Identify each line below that contains the word "logo", and copy it out.

::::

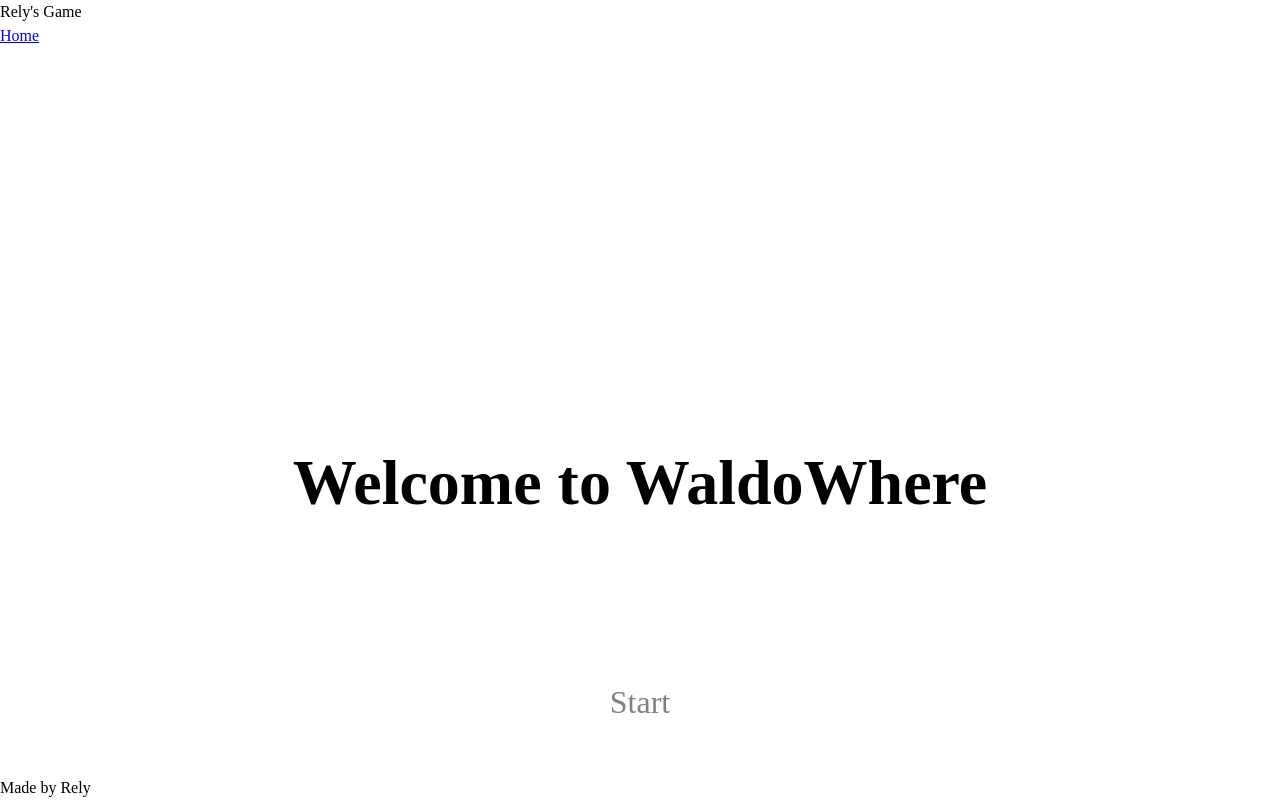
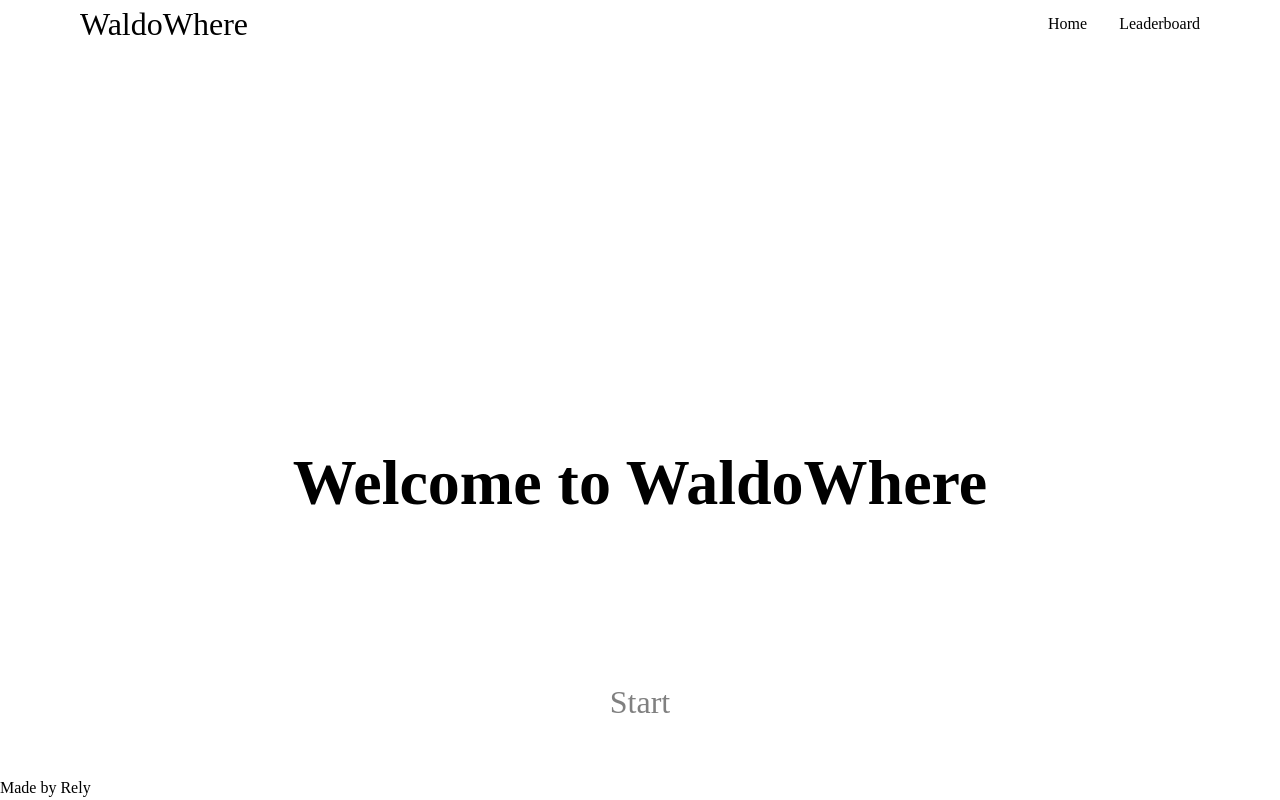
Before and after one commit to Relyful/WaldoWhere, a React app in the folder frontend/: page / in a window 1280 px wide. Built offline with nearby package versions, Linux system fonts and the light colour scheme; the HTML template or start-up script is replaced by a standard one.

Commit message:
Add styling

```diff
--- a/frontend/src/components/Header/Header.jsx
+++ b/frontend/src/components/Header/Header.jsx
@@ -1,3 +1,4 @@
+import styles from './Header.module.css';
 import { Link } from "react-router";
 import { Outlet } from "react-router";
 import { useState } from "react";
@@ -18,10 +19,13 @@ function Header() {
         />
       )}
       <header>
-        <div className="logo">Rely&apos;s Game</div>
-        <nav className="nav">
-          <Link to="/" className="link">
+        <div className={styles.logo}>WaldoWhere</div>
+        <nav className={styles.nav}>
+          <Link to="/" className={styles.link}>
             Home
+          </Link>
+          <Link to="/leaderboard" className={styles.link}>
+            Leaderboard
           </Link>
         </nav>
       </header>
--- a/frontend/src/components/Header/Header.module.css
+++ b/frontend/src/components/Header/Header.module.css
@@ -0,0 +1,20 @@
+header {
+  display: flex;
+  justify-content: space-between;
+  align-items: center;
+  padding: 0 5rem;
+}
+
+.logo {
+  font-size: 2rem;
+}
+
+.nav {
+  display: flex;
+  gap: 2em;
+}
+
+.link {
+  text-decoration: none;
+  color: black;
+}
```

::::

## Response area
-        <div className="logo">Rely&apos;s Game</div>
+        <div className={styles.logo}>WaldoWhere</div>
+.logo {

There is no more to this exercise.